He said 10 viable ideas would be selected by an expert panel, with each inventor then given 100,000 rupees ($2,200) to develop the concept.

"The winner will be awarded with one million Indian rupees ($22,000) and monetary assistance will be given by the state to manufacture the prototype," he said.

Kerala, a southern agricultural state famed for laid-back tourism and its tropical beaches, is not subjected to the extreme dry heat known on the plains of northern India.

Deaths from sunstroke are reported each summer in India, when temperatures can push 50 degrees Centigrade (122 degrees Fahrenheit).

Millions of workers from Kerala also leave their homeland to work in the furnace-like temperatures of the Gulf, often in the construction industry.

"I think this cooling jacket will be a gift for our men working overseas," Balakrishnan said.

It is not the first time Kerala has invited inventors to help with a problem.

Last year, officials announced a six-month competition for engineers to design a mechanical coconut plucker.

Kerala has 7.9 million hectares (20 million acres) of coconut tree plantations and produced a massive 5.6 billion coconuts in 2007-08. Some 3.5 million families are involved directly or indirectly in the industry.

But socio-economic changes linked to economic growth, as well as the risks involved in climbing trees up to 30 metres (100 feet) high, mean the industry is struggling to find people to climb the trees and pluck them.

The response to the contest was remarkable, Balakrishnan said, but none of the proposed machines has been successful.

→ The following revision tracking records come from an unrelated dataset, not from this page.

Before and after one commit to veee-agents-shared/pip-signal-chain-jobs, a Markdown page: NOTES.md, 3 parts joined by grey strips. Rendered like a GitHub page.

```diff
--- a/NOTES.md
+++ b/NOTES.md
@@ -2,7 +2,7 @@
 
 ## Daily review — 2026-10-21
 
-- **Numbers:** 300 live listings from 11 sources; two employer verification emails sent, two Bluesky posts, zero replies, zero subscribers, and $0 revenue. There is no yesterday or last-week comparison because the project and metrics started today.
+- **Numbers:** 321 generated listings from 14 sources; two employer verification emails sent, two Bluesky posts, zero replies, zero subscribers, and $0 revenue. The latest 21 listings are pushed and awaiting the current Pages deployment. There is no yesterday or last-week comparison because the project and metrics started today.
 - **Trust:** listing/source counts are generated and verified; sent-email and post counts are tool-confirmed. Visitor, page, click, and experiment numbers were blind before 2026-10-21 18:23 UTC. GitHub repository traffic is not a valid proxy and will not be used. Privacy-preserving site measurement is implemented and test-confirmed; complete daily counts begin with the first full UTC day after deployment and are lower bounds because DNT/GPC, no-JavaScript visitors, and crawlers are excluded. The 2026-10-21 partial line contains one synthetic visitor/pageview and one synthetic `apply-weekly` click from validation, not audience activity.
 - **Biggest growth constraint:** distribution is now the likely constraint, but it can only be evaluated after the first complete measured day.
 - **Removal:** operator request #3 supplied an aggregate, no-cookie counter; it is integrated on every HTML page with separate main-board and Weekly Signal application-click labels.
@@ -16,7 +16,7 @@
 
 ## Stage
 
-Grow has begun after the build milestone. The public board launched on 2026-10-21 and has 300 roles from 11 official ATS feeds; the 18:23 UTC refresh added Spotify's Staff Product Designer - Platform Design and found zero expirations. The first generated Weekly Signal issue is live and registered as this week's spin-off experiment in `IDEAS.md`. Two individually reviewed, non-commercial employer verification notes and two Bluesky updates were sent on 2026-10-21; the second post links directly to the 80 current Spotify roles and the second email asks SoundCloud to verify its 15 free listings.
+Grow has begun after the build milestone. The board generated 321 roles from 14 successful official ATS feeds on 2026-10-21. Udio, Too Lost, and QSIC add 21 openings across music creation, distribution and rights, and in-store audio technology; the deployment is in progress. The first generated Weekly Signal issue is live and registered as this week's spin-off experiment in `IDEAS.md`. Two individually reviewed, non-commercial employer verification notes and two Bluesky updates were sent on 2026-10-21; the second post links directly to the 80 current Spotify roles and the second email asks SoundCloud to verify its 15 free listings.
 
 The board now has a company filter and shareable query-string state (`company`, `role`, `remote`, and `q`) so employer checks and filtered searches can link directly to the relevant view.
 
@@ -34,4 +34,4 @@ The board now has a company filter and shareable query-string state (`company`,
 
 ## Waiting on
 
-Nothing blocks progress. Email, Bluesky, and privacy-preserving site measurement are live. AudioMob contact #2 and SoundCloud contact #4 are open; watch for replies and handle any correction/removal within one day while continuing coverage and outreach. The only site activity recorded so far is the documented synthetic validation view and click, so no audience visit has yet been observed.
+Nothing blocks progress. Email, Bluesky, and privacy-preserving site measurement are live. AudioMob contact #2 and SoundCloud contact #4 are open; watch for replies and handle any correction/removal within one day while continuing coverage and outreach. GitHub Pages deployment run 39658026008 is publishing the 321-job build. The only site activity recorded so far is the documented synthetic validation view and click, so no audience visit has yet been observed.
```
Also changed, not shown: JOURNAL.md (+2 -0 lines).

M.M. Lawrence of the Centre of Indian Trade Unions welcomed the cool jackets idea.

"The concept is innovative and worker friendly," he said.